Diagnosing autism or ID using a gold-standard tool can be time-consuming, costly, and requires training, which is generally limited in Nigeria, and the rest of Africa. Screening, on the other hand, can be quick and effective, with minimal training depending on the tool (Iragorri & Spackman, Public Health Reviews, 2018;39(1):17), thus making the availability of short screeners a necessity in Nigeria, and the rest of Africa. We identified four screening tools through a previously completed systematic review (Nwokolo et al., Review Journal of Autism and Developmental Disorders, 2022;1–23.), two (SCQ and AQ-10) for autism and two (SCIL and CAIDS-Q) for ID, which appeared appropriate for validation for use within African nations. The Nominal Group Technique was used with a purposive group of professionals, parents, and laypersons to select and adapt the existing screening tools for autism and ID for use with older children and adolescents in Nigeria. The group examined the screening tools for cultural relevance, face and content validity. Following the discussions, items were either (1) accepted in the original form or (2) more culturally appropriate examples chosen if at least 75% of participants agreed. The group selected the SCQ for autism and the SCIL for ID. The minimum agreement on all autism and ID measures items was 84%, and this indicated the measures had face and content validity for use within Nigeria.
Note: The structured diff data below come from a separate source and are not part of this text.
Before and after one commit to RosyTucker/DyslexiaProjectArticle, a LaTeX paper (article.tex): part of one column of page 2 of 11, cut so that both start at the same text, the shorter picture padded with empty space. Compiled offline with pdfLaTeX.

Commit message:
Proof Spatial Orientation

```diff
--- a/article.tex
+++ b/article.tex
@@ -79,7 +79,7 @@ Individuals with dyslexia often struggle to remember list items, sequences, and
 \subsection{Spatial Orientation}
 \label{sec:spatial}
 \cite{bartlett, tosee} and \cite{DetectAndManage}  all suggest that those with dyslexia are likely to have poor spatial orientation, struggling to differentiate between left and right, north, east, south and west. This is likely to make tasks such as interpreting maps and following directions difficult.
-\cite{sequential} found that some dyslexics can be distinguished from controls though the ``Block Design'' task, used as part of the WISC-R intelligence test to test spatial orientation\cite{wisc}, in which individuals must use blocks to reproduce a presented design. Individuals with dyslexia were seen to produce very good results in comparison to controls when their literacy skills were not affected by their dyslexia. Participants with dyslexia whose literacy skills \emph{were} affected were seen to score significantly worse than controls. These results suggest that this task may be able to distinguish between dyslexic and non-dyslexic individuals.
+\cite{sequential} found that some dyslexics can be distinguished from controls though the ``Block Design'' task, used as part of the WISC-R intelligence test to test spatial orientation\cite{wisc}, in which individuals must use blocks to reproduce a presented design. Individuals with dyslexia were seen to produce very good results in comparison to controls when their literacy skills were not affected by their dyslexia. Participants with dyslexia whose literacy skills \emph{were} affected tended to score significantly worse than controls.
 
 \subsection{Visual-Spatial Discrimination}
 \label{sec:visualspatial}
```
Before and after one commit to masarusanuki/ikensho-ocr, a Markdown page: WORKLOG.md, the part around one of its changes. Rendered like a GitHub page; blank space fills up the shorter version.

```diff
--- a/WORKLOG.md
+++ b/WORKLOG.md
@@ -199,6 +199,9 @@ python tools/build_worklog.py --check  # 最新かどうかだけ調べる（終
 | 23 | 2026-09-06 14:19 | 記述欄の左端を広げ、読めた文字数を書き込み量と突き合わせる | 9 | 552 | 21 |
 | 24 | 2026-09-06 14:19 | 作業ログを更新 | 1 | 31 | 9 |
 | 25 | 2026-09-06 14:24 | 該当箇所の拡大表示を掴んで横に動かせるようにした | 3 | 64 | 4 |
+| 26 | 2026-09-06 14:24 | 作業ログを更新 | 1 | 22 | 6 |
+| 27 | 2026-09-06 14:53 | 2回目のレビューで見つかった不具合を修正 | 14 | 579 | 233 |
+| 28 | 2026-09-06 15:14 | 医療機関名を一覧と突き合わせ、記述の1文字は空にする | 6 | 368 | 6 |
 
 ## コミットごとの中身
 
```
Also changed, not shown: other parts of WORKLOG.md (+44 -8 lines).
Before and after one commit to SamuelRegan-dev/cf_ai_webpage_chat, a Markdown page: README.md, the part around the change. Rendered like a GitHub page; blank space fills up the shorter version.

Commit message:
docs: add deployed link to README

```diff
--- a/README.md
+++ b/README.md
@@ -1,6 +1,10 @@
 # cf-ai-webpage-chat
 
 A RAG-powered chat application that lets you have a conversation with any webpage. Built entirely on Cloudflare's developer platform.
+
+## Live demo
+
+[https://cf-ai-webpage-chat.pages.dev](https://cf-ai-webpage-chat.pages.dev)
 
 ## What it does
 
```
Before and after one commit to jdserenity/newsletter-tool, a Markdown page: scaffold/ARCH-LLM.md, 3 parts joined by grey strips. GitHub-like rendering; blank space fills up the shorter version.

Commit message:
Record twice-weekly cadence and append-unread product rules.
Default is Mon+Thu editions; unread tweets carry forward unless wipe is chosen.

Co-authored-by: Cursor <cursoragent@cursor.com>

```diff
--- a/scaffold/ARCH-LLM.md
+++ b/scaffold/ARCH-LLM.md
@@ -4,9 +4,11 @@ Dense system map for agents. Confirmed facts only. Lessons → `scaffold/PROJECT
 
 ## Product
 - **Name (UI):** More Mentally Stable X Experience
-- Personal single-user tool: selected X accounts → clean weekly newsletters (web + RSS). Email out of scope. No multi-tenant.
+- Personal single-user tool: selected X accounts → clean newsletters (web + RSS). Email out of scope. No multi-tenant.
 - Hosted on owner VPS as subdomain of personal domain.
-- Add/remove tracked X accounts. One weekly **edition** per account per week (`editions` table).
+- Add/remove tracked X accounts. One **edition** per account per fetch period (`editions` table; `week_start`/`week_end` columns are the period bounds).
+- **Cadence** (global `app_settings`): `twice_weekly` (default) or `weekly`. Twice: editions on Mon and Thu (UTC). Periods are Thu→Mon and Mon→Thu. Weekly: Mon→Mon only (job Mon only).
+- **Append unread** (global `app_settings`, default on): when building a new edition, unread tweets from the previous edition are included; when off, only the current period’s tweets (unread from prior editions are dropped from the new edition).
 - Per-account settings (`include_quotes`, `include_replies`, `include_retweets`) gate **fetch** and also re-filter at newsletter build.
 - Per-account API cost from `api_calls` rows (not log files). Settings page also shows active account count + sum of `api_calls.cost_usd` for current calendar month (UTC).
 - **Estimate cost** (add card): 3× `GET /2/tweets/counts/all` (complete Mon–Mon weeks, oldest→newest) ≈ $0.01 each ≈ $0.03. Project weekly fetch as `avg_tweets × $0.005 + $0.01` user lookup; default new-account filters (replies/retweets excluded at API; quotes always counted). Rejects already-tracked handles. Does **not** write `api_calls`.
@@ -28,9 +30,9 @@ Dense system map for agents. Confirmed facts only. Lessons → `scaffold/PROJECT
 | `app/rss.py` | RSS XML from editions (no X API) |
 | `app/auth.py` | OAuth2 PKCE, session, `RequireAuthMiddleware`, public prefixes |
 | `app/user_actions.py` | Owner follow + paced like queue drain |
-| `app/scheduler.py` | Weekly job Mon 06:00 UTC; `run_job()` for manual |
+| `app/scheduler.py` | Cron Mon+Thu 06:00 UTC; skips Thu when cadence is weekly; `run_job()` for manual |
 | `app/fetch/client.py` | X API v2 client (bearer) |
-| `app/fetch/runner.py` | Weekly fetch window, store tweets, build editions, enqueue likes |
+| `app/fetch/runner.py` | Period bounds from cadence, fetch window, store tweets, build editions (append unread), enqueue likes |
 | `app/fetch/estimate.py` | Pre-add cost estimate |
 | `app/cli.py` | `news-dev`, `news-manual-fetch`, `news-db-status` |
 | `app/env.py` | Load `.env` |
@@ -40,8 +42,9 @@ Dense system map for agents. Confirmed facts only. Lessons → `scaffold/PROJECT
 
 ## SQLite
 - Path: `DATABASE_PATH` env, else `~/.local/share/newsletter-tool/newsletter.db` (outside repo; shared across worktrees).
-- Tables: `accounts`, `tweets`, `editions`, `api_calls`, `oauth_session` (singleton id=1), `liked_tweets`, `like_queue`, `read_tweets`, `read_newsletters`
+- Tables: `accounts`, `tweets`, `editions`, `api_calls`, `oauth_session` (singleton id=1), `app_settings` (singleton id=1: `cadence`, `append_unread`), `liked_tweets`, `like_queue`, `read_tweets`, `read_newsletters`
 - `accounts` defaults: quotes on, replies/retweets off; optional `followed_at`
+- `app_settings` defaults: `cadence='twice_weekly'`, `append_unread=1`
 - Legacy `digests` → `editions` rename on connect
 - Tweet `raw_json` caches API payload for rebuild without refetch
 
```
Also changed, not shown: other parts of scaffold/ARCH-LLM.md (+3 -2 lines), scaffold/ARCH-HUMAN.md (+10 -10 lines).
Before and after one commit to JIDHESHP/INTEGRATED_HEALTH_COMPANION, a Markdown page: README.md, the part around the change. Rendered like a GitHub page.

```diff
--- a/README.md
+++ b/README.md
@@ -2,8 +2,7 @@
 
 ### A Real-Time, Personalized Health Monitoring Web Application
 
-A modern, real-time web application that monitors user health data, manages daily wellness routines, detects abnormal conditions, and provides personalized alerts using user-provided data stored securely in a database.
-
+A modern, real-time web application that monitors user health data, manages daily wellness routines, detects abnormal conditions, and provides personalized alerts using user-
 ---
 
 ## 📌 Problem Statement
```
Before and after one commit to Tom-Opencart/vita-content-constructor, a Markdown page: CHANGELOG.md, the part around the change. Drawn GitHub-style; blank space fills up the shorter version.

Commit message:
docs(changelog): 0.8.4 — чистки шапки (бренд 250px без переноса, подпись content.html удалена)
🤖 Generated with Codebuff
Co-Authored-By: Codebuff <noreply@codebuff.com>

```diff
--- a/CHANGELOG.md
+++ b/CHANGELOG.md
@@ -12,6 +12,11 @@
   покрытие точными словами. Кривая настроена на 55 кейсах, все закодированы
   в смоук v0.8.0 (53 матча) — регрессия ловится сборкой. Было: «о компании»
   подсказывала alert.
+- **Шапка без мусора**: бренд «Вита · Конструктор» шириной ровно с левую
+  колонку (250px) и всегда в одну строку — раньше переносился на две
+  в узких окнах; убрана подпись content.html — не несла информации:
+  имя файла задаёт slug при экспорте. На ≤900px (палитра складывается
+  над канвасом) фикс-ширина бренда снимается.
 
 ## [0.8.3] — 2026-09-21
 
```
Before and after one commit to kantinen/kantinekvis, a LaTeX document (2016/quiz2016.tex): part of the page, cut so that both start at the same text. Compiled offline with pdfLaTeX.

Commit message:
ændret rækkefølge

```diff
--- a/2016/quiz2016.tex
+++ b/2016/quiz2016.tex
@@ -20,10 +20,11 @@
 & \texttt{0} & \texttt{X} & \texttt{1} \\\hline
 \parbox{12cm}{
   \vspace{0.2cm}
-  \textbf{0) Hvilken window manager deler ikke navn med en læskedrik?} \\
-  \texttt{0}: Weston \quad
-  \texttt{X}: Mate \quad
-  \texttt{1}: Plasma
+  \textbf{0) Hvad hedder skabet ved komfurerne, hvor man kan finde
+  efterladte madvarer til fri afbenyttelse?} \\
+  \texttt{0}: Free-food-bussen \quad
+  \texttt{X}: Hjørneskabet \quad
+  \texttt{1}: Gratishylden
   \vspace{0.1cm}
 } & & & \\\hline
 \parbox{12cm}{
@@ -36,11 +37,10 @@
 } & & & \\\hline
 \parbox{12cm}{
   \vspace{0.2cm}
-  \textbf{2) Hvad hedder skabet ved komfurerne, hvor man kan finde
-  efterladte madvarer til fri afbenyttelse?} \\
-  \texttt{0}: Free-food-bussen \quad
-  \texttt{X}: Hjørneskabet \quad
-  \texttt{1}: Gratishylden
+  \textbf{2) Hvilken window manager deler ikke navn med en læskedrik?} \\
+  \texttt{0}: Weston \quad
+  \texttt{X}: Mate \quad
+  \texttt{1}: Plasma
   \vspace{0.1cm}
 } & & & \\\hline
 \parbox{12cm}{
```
Following the recommendations and consensus of the group, the SCQ and the SCIL 14–17 were agreed on as measures to be validated with the Nigerian adolescents, with only a small number of adjustments needed to allow for different use of language, customs and environment in the Nigerian context.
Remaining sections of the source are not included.